‘Architecture, we imagine, is permanent,’ wrote Stewart Brand in his 1994 book How Buildings Learn. ‘And so our buildings thwart us. Because they discount time, they misuse time.’
We live, work and engage with the world in buildings, and as we grow and evolve, so too do the buildings around us. They age and bits break off. They get painted, upgraded, enhanced and defaced. Buildings are dynamic, and yet our relationship with them remains strangely fixed. And so, as Brand suggests, they thwart us.
Buildings are dynamic and we must keep up
We’ve been thinking about the dynamism in buildings for many years at IBM. We know that buildings and how we use them is constantly changing- especially when it comes to energy. When the weather changes, patterns of use change. For example, people stay longer in the building in the evening when it’s raining than they do when the sun is shining. Similarly, at different times of year – such as when schools are closed – people come to work earlier.
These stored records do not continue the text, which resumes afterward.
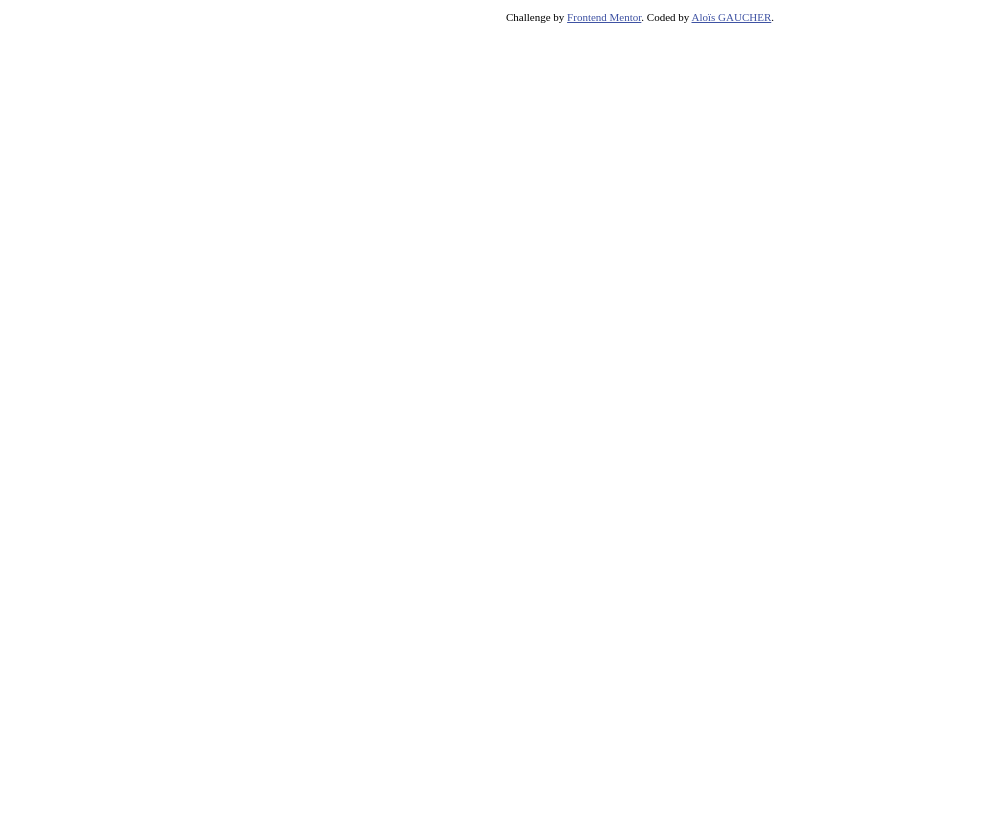
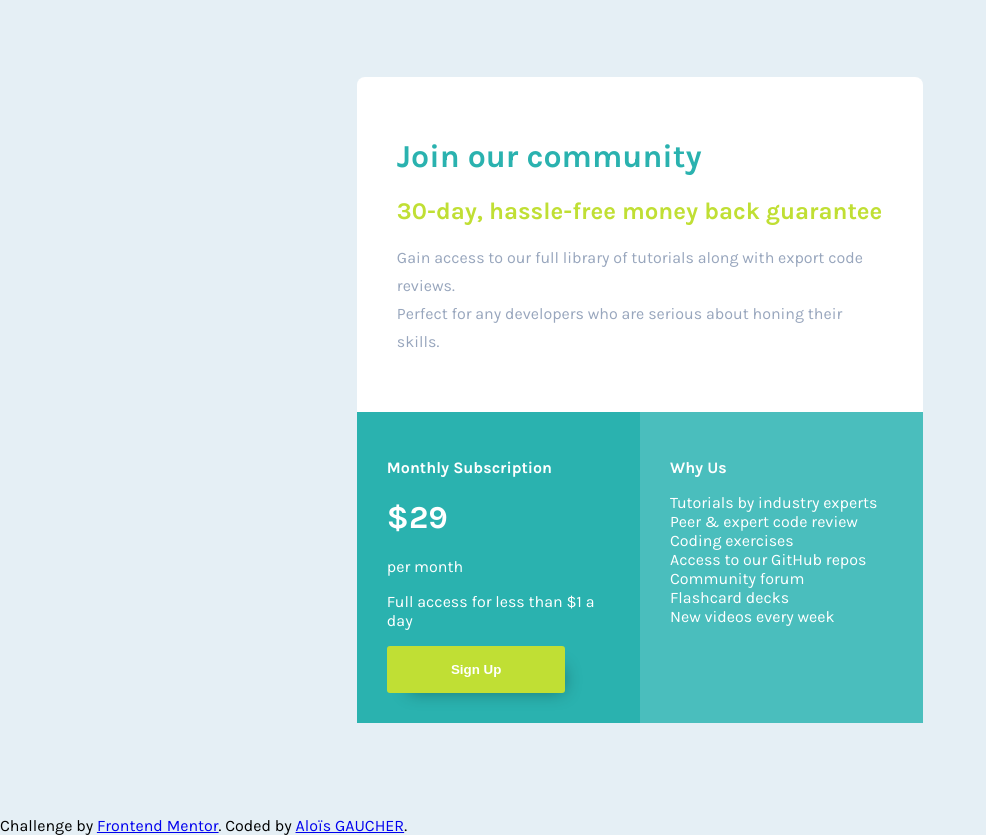
Before and after one commit to alois-gaucher/Single-price-grid-component, a plain HTML site: page index.html in a window 1280 px wide. Shown: the whole page, without its empty margins (0-986 px from the left). Before the commit the page ends 800 px from the top, so only its background shows below. Drawn offline with Linux system fonts and the light colour scheme.

Commit message:
* Presque terminé (desktop)

```diff
--- /dev/null
+++ b/css/style.scss
@@ -0,0 +1,113 @@
+@import url('https://fonts.googleapis.com/css2?family=Karla:ital,wght@0,400;0,700;1,400;1,700&display=swap');
+
+$font-stack: 'Karla', sans-serif;
+$mobile-width: 375px;
+$desktop-width: 1440px;
+$cyan: hsl(179, 62%, 43%);
+$bright-yellow: hsl(71, 73%, 54%);
+$light-gray: hsl(204, 43%, 93%);
+$grayish-blue: hsl(218, 22%, 67%);
+$font-size: 16px;
+
+html, body {
+    font-family: $font-stack;
+    font-size: $font-size;
+    height: 100%;
+    max-width: $desktop-width;
+    width: 100%;
+    margin: 0;
+    padding: 0;
+    list-style: none;
+    background-color: $light-gray;
+
+    .container {
+        margin: 0;
+        padding: 0;
+        height: 100%;
+        width: 100%;
+        display: flex;
+        align-items: center;
+        justify-content: center;
+
+        .price-component {
+            font-family: $font-stack;
+            font-size: $font-size;
+            max-width: 44.24%;
+            width: 100%;
+
+            .join-our-community {
+                padding: 40px;
+                background-color: white;
+                border-top-left-radius: 8px;
+                border-top-right-radius: 8px;
+
+                h1 {
+                    color: $cyan;
+                }
+
+                h2 {
+                    color: $bright-yellow;
+                }
+
+                p {
+                    color: $grayish-blue;
+                    font-size: $font-size;
+                    line-height: 28px;
+                }
+            }
+
+            .price {
+                display: flex;
+                color: white;
+                width: 100%;
+                margin: 0;
+                border-bottom-left-radius: 8px;
+                border-bottom-right-radius: 8px;
+
+                .subscription {
+                    padding: 30px;
+                    max-width: 1/2*100vw;
+                    width: 100%;
+                    background-color: $cyan;
+                    background-size: cover;
+
+                    h3 {
+                        font-size: $font-size;
+                    }
+
+                    .sign-up-btn {
+                        align-items: center;
+                        padding: 16px;
+                        background-color: $bright-yellow;
+                        color: white;
+                        border-radius: 3px;
+                        border: none;
+                        font-weight: 700;
+                        width: 80%;
+                        -webkit-box-shadow: 10px 10px 18px -12px rgba(0, 0, 0, 0.4);
+                        -moz-box-shadow: 10px 10px 18px -12px rgba(0, 0, 0, 0.4);
+                        box-shadow: 10px 10px 18px -12px rgba(0, 0, 0, 0.4);
+                    }
+                }
+
+                .why-us {
+                    padding: 30px;
+                    max-width: 1/2*100vw;
+                    width: 100%;
+                    background-color: #4abebd;
+                    background-size: cover;
+
+                    h3 {
+                        font-size: $font-size;
+                    }
+
+                    ul {
+                        list-style: none;
+                        margin: 0;
+                        padding: 0;
+                    }
+                }
+            }
+        }
+    }
+}
--- a/index.html
+++ b/index.html
@@ -2,20 +2,43 @@
 <html lang="en">
 <head>
     <meta charset="UTF-8">
-  <meta name="viewport" content="width=device-width, initial-scale=1.0"> <!-- displays site properly based on user's device -->
-
+    <meta name="viewport" content="width=device-width, initial-scale=1.0">
+    <!-- displays site properly based on user's device -->
     <link rel="icon" type="image/png" sizes="32x32" href="./images/favicon-32x32.png">
-
+    <link rel="stylesheet" href="css/style.css">
     <title>Frontend Mentor | Single Price Grid Component</title>
-
-  <!-- Feel free to remove these styles or customise in your own stylesheet 👍 -->
-  <style>
-    .attribution { font-size: 11px; text-align: center; }
-    .attribution a { color: hsl(228, 45%, 44%); }
-  </style>
 </head>
 <body>
-
+<div class="container">
+    <div class="price-component">
+        <div class="join-our-community">
+            <h1>Join our community</h1>
+            <h2>30-day, hassle-free money back guarantee</h2>
+            <p>Gain access to our full library of tutorials along with export code reviews. <br>
+                Perfect for any developers who are serious about honing their skills.</p>
+        </div>
+        <div class="price">
+            <div class="subscription">
+                <h3>Monthly Subscription</h3>
+                <h1>$29</h1><span>per month</span>
+                <p>Full access for less than $1 a day</p>
+                <button class="sign-up-btn">Sign Up</button>
+            </div>
+            <div class="why-us">
+                <h3>Why Us</h3>
+                <ul>
+                    <li>Tutorials by industry experts</li>
+                    <li>Peer & expert code review</li>
+                    <li>Coding exercises</li>
+                    <li>Access to our GitHub repos</li>
+                    <li>Community forum</li>
+                    <li>Flashcard decks</li>
+                    <li>New videos every week</li>
+                </ul>
+            </div>
+        </div>
+    </div>
+</div>
 
 <footer>
     <p class="attribution">
```
Also changed, not shown: css/style.css (added), 1 other file. Lines whose indentation alone changed are shown as unchanged.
Buildings are increasingly used for different purposes. It is not uncommon in cities to have buildings with retail, residential and commercial all combined. The interaction of these functions is important to model and understand as we consider how to make each more energy friendly.
Tenants are demanding deeper understanding of building functions
The relationship between the owner and the tenant has often been at arms-length, resulting in a lack of integrated thinking for building performance. Increasingly, however, tenants are demanding access to deeper understanding and control of core building functions. They care about sustainability and how energy friendly the spaces they occupy are.
Tenancies too are becoming shorter. From retail pop-up and seasonal stores, to space sharing and on-demand cubicles, real-estate models are changing. The ability to arbitrage space, to move it around, and to deploy quickly, can offer significant uplift to the building owner, and value to the tenant.
The Internet of Things (IoT) offers significant opportunity with its tiny sensors and cheap computing and cloud designs. It doesn’t just allow us to see into the spaces in buildings. It also allows us to model that dynamism and to understand the processes within which buildings exist. We can visualize the current behavior of the building, model its past ,and predict its future. Using these technologies, we can effect an ongoing design of the building based on how its uses change, and as the seasons come and go.
The value of artificial intelligence in the future of buildings
For owners, tenants, visitors and suppliers, the people who operate within and around buildings learn intuitively how to get the best out of it. At certain times of the day, you learn it’s best to take the stairs. You get to know where the best places are to park. You figure out what settings are right on the thermostat, and whether it’s a better idea to just open the window. As human beings, we are constantly learning within our spaces and our worlds. The promise of artificial intelligence (AI) is that machines can learn too.
The combination of AI with the IoT is where Stewart Brand’s conception of buildings that learn finds expression. It is not necessary for these buildings to thwart us. Our technologies can make them, in some primitive respects, self-aware. It pulls data in from weather feeds and device feeds from HVAC controllers, lighting and security, footfall analyses and elevator loading data. It runs live into a comprehensive model of the building and its functions. The building can then acquire a capacity to make intelligent decisions about how its services are delivered and maintained. Increasingly, our buildings can be aware of what we need, and evolve that understanding.
Introducing IBM IoT Building Insights
IBM IoT Building Insights is now available on the IBM Cloud. The goal of the solution is to ensure that the design of the building doesn’t stop after the builder hands over the keys. It enables the space to continue to grow and evolve – not in an unpredictable or chaotic way – but in a managed and more effective model. Temperature regulation improves; oppressive crowds are reduced; elevators and people movers are more useful, and even sales conversion rates in a retail setting can be improved.